### What the task requires
Among the entries below, find the lines with the word "this" and return them.

Change detection data:
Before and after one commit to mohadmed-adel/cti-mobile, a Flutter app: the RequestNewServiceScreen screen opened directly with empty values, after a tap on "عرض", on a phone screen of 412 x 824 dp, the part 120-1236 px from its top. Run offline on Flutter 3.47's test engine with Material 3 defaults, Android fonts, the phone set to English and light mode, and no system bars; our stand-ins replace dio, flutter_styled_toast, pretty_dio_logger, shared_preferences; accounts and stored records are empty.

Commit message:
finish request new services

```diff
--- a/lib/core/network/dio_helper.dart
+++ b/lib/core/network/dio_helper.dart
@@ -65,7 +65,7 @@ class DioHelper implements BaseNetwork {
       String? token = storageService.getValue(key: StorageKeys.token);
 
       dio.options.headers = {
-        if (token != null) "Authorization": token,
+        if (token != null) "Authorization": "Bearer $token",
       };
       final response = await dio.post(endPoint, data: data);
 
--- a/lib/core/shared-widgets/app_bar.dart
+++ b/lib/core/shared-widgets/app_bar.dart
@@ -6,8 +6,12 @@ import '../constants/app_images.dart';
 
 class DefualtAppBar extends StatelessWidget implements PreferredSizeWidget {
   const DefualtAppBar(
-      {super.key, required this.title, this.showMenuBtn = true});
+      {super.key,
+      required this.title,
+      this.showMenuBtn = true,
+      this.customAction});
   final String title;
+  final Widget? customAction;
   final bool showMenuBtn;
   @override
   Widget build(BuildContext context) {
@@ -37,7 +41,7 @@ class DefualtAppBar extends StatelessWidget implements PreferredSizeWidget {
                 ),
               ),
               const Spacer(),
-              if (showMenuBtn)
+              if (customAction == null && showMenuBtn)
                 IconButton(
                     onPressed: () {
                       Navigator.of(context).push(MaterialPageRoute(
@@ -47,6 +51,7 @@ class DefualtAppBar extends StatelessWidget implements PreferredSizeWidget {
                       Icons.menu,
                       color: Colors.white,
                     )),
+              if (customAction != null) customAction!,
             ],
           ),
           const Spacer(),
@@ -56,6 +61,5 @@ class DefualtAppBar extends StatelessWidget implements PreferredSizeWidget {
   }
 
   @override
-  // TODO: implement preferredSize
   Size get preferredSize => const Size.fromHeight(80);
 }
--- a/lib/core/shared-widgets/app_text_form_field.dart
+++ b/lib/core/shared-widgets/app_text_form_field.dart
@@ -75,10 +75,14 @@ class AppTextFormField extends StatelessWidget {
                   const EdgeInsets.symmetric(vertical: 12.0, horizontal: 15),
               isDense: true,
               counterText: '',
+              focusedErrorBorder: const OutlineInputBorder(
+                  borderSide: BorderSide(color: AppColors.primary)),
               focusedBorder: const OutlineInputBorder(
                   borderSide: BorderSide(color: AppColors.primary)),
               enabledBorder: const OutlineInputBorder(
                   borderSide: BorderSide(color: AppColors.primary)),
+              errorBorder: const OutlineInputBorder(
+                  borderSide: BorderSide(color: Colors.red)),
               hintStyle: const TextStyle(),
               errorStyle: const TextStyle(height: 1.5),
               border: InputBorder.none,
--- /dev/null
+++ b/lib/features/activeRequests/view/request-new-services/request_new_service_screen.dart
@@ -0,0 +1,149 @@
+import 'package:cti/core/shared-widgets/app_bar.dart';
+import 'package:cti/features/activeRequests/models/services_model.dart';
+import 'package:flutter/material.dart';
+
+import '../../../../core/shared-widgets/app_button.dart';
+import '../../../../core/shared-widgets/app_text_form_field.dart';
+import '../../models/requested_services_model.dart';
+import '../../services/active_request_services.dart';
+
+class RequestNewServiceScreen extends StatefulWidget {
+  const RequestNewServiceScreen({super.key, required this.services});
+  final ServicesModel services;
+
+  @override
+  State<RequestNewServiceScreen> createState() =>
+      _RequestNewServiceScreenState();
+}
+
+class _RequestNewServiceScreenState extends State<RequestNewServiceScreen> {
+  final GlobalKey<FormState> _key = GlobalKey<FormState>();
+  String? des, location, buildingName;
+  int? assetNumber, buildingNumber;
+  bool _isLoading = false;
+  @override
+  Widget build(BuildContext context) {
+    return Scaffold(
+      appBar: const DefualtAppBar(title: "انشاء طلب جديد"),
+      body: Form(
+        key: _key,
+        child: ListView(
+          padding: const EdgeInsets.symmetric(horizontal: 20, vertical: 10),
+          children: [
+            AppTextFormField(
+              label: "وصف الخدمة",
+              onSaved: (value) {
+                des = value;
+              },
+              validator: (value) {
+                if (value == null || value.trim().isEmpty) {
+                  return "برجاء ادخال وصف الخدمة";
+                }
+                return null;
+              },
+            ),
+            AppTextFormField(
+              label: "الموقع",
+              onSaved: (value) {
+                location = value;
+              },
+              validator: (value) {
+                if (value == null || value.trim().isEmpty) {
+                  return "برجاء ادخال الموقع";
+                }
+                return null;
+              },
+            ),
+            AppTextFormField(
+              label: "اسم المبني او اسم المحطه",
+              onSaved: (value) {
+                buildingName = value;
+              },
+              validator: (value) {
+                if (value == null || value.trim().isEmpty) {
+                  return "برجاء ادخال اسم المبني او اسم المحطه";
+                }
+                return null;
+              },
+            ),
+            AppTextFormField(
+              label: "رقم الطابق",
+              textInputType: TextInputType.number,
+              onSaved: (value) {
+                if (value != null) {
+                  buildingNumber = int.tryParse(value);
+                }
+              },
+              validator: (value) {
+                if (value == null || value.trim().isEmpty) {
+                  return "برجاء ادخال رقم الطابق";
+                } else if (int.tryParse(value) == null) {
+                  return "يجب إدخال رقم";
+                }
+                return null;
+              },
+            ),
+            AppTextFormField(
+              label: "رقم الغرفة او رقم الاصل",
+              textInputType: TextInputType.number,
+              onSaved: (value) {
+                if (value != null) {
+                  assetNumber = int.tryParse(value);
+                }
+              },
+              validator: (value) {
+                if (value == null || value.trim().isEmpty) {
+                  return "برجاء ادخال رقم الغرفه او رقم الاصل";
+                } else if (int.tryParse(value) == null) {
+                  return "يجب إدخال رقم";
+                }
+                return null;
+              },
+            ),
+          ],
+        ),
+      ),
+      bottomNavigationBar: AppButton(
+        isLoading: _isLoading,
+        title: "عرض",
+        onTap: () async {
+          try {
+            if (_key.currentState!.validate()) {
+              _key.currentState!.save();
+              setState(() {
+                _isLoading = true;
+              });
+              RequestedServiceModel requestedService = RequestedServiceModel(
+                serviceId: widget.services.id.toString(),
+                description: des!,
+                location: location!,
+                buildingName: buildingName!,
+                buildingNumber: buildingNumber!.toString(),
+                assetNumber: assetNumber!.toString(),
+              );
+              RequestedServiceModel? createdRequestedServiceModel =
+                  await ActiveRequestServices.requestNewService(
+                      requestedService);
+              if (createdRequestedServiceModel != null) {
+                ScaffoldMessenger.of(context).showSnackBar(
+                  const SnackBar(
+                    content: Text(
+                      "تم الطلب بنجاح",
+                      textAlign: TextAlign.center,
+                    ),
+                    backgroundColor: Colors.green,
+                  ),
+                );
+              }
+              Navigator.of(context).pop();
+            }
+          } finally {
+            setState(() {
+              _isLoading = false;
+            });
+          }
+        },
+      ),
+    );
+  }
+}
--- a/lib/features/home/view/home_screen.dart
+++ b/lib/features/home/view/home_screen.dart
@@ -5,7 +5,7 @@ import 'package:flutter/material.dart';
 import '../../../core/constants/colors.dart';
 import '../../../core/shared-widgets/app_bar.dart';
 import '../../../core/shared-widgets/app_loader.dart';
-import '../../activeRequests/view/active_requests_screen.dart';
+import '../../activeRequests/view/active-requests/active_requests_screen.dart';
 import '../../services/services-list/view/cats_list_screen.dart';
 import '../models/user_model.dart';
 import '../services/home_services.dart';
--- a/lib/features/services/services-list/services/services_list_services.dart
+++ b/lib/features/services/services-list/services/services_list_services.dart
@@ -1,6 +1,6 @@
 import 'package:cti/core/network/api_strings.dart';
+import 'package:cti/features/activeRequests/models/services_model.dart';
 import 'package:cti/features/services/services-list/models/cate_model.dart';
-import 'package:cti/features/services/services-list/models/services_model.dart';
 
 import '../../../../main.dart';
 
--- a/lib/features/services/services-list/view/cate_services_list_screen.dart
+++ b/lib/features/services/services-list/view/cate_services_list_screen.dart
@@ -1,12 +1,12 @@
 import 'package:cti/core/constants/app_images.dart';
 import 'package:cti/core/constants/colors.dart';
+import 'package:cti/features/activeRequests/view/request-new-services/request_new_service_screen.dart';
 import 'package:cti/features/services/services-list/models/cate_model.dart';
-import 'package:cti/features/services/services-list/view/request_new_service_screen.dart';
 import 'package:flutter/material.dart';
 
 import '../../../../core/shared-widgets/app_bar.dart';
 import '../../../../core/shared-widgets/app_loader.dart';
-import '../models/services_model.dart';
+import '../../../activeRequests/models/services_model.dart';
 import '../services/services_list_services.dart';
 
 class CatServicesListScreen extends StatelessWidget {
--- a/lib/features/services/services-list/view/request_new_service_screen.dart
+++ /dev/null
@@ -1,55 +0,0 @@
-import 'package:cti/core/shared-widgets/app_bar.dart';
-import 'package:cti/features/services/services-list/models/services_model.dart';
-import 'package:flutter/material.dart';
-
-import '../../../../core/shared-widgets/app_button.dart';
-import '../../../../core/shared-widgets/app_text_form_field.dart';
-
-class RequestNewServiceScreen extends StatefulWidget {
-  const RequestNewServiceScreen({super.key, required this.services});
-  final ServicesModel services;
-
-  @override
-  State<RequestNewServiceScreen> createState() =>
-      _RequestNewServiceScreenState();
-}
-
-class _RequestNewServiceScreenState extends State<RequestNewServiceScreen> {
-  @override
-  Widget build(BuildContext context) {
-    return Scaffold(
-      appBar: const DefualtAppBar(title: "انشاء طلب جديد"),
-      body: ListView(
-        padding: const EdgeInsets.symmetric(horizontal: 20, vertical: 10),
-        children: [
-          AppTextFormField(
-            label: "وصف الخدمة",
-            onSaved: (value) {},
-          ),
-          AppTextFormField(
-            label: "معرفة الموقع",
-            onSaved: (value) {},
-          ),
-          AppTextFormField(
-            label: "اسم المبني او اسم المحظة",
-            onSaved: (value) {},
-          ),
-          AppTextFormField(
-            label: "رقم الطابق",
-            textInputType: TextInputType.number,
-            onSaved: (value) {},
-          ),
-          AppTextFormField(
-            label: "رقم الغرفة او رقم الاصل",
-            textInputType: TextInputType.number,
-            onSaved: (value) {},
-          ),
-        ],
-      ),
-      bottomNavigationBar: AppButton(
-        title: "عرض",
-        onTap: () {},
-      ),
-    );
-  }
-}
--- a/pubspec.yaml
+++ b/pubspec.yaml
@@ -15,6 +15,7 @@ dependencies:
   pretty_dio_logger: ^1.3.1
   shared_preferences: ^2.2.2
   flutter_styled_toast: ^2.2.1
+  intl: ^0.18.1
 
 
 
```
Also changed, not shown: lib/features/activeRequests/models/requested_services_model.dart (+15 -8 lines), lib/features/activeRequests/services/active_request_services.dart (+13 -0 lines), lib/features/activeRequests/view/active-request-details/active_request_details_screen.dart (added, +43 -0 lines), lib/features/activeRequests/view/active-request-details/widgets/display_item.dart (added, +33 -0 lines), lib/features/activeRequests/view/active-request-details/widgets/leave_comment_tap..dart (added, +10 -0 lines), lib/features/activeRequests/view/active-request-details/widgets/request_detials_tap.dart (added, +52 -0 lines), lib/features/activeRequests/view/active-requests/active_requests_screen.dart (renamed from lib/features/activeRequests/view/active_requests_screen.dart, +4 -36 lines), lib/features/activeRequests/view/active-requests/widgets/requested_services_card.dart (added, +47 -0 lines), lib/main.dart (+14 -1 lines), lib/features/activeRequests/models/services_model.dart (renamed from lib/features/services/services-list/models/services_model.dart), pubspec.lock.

### The answer
-      {super.key, required this.title, this.showMenuBtn = true});
+      required this.title,
+      this.showMenuBtn = true,
+      this.customAction});
+  const RequestNewServiceScreen({super.key, required this.services});
-  const RequestNewServiceScreen({super.key, required this.services});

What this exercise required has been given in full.